This bonus episode of the podcast is our most exciting to date. In the first half of this three hour conversation with DJ Booth Senior Staff Writer Yoh Phillips, we learned about the culture of individualism nurtured in Atlanta, Yoh's journey from Olive Garden to respected music journalist, and how reading only dead authors created the building blocks of his writing voice. Find the podcast at the links below. Don't forget to subscribe, leave us a review and let us know what you think on Twitter!
In Search of Sauce is dedicated to combating the idea that music journalism is dead or dying. We sift through the click bait to bring you the writing, reporting and thoughts of some of the brightest minds in music and journalism with a side dish of our own ideas and opinions.
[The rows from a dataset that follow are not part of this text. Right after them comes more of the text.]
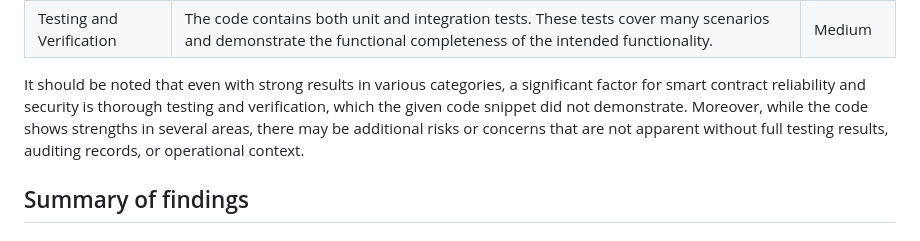
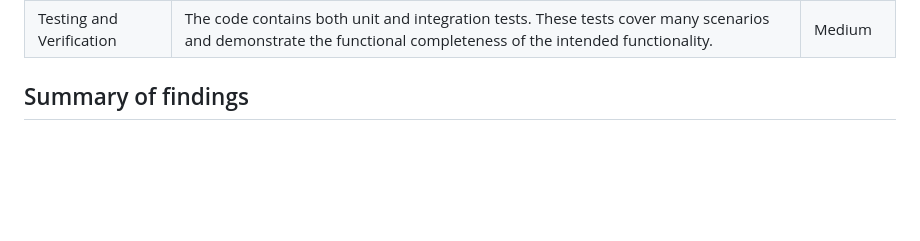
Before and after one commit to icsneed/sneed_sns_dapp, a Markdown page: audit/20240103-RVVR.md, the part around the change. Drawn GitHub-style; blank space fills up the shorter version.

```diff
--- a/audit/20240103-RVVR.md
+++ b/audit/20240103-RVVR.md
@@ -95,8 +95,6 @@ SNEED's response at https://github.com/icsneed/sneed_sns_dapp/blob/main/audit/20
 | Maintenance                            | The use of the `stable` keyword for critical variables indicates the contract is designed to be upgradable without data loss. The presence of `preupgrade` and `postupgrade` hooks likewise demonstrates foresight into the maintenance and lifecycle of the contract.| Strong         |
 | Memory Safety and Error Handling       | The Motoko programming language provides memory safety by design, and the code makes use of pattern matching to precisely handle errors (`#Ok`, `#Err`), which provides rigorous error handling. There are also assertions and verifications for transactions, indexed balances, etc., to ensure a consistent state and error propagation in case of anomalies.| Strong           |
 | Testing and Verification               | The code contains both unit and integration tests.  These tests cover many scenarios and demonstrate the functional completeness of the intended functionality.| Medium             |
-
-It should be noted that even with strong results in various categories, a significant factor for smart contract reliability and security is thorough testing and verification, which the given code snippet did not demonstrate. Moreover, while the code shows strengths in several areas, there may be additional risks or concerns that are not apparent without full testing results, auditing records, or operational context.
 
 
 ## Summary of findings
```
We tell you what makes each piece exceptional and drive conversations centered on their thought provoking content.
This podcast is a collaboration between CentralSauce and The 5th Element podcast network. If you're a writer and would like the chance to be featured on the podcast use the option to contact me from this site's homepage and send us your recent writing.
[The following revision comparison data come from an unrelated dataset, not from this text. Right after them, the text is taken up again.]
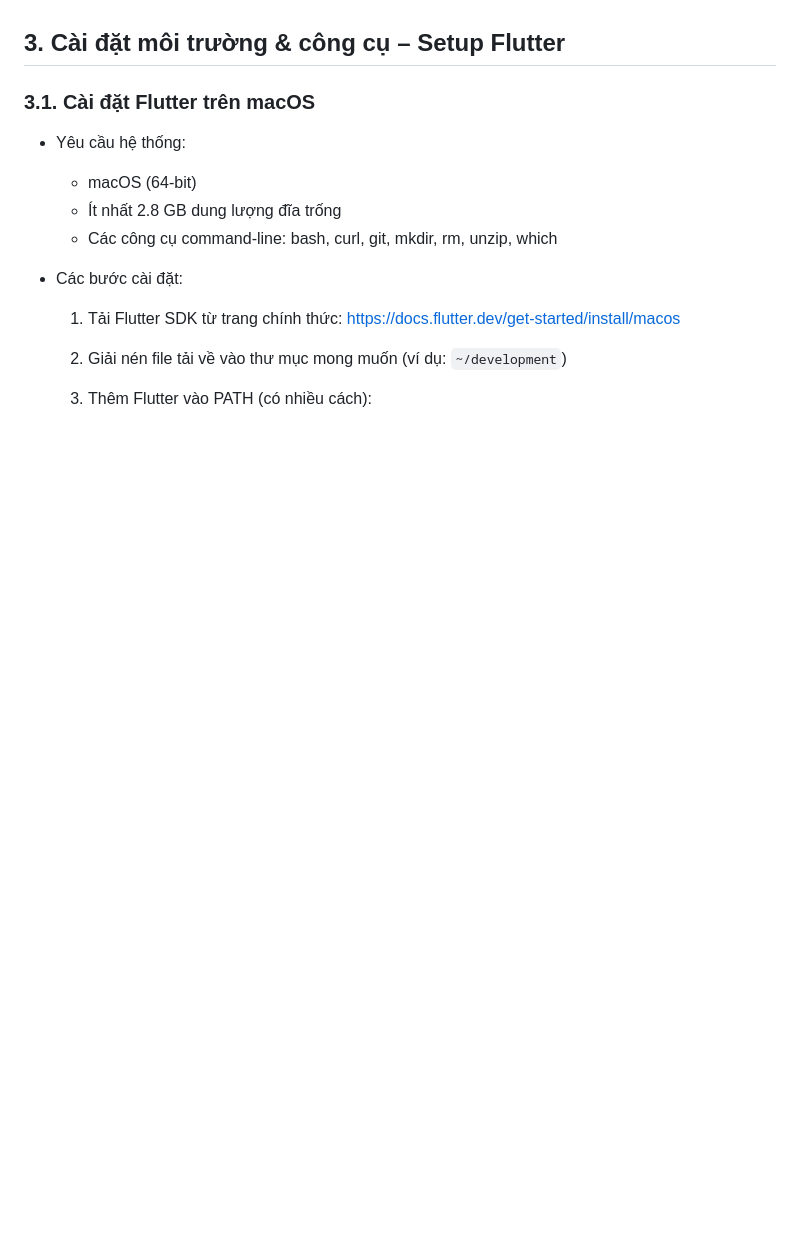
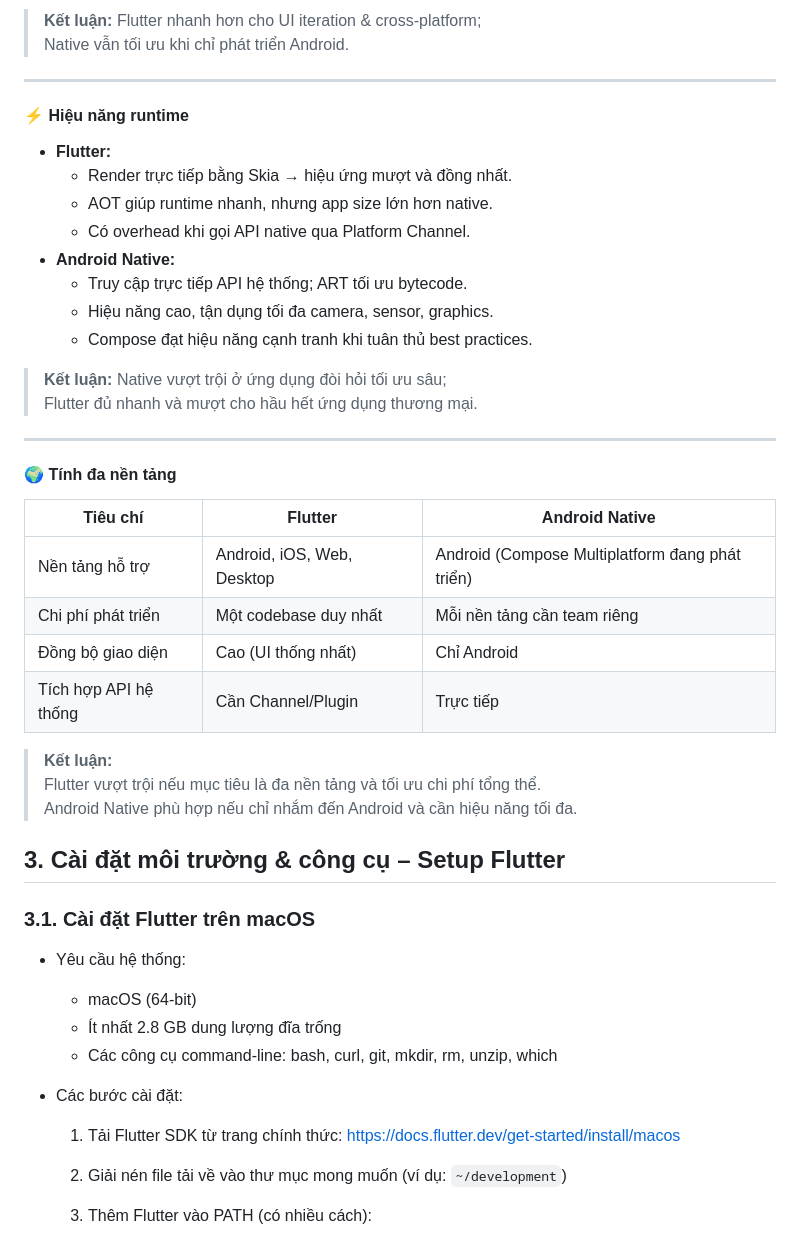
Before and after one commit to anhtu2808/Flutter-Tutorial, a Markdown page: README.md, the part around the change printed below. GitHub-like rendering; blank space fills up the shorter version.

```diff
--- a/README.md
+++ b/README.md
@@ -58,3 +122,35 @@
+> **Kết luận:** Flutter nhanh hơn cho UI iteration & cross-platform;
+> Native vẫn tối ưu khi chỉ phát triển Android.
+
+---
+
+#### ⚡ Hiệu năng runtime
+- **Flutter:**
+  - Render trực tiếp bằng Skia → hiệu ứng mượt và đồng nhất.
+  - AOT giúp runtime nhanh, nhưng app size lớn hơn native.
+  - Có overhead khi gọi API native qua Platform Channel.
+- **Android Native:**
+  - Truy cập trực tiếp API hệ thống; ART tối ưu bytecode.
+  - Hiệu năng cao, tận dụng tối đa camera, sensor, graphics.
+  - Compose đạt hiệu năng cạnh tranh khi tuân thủ best practices.
+
+> **Kết luận:** Native vượt trội ở ứng dụng đòi hỏi tối ưu sâu;
+> Flutter đủ nhanh và mượt cho hầu hết ứng dụng thương mại.
+
+---
+
+#### 🌍 Tính đa nền tảng
+| Tiêu chí | **Flutter** | **Android Native** |
+|-----------|--------------|--------------------|
+| Nền tảng hỗ trợ | Android, iOS, Web, Desktop | Android (Compose Multiplatform đang phát triển) |
+| Chi phí phát triển | Một codebase duy nhất | Mỗi nền tảng cần team riêng |
+| Đồng bộ giao diện | Cao (UI thống nhất) | Chỉ Android |
+| Tích hợp API hệ thống | Cần Channel/Plugin | Trực tiếp |
+
+> **Kết luận:**
+> Flutter vượt trội nếu mục tiêu là đa nền tảng và tối ưu chi phí tổng thể.
+> Android Native phù hợp nếu chỉ nhắm đến Android và cần hiệu năng tối đa.
+
 
 ## 3. Cài đặt môi trường & công cụ – Setup Flutter
 
```
Also changed, not shown: other parts of README.md (+67 -3 lines).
On This Episode:
The recording of this episode almost felt a bit unreal to me. In lockdown this summer I decided to use a slice of my expanded free time to look deeper into some of my favorite music journalists and study how they execute the craft. Among this demographic, Yoh Phillips has always stood out to me for his incredible eloquence and powerful voice. After picking up his published anthology, Best Damn Hip Hop Writing: The Book of Yoh, I was greeted with the expansive, thought provoking, journey through music old and young, familiar and undiscovered that is his cumulative work.
We've had a bit of back-and-forth with Yoh over the course of the podcast thanks to Ryan's excellent outreach with the journalists that we cover. After we discussed Yoh's essay, "Every Rapper is Going to Die & So Will I," on episode 13, we hit him about coming on the show to talk about how he does it. Not only did he agree and set a date for barely over a week later, but he stayed on mic with us for three hours out of his day. With my rich history of failed relationships, I've never felt so appreciated. It's easy to tell that Yoh enjoyed the conversation as much as we did (the same can't be said for aforementioned relationships). It was truly a blessing at the best time.
My favorite section of part one is Yoh describing his ascent from the trenches of Olive Garden to success as a writer through a collapsed lung and literal victory fireworks. As someone who has spent the last five years as a server and bartender, my spine involuntarily shuddered when he recounted the tale of a late-night family drifting through the twilight of closing hours to request a table on his very last night of employment with America's most notorious pasta pushers. The inhuman restraint it took that man not to walk out the building and into his new life posthaste paid off. Upon locking the gates to that temple of westernized Italian cuisine for the last time, actual explosions in the sky marked the beginning of one man's turn to pen his way into history.
Check out the episode to hear from Yoh himself. Easily one of the most valuable conversations of my career so far and I'm still elated at the opportunity to hear it all over again.
Thanks for reading, listening, clicking and washing your hands! Got feedback on the episode? Have your own thoughts on the content? Want to share some of your writing? Hit me up! Find me on Twitter for memes and music discussion and Instagram for photos and breakdowns of my growing vinyl collection. Please use the "Contact Me" option on my homepage to reach out to me!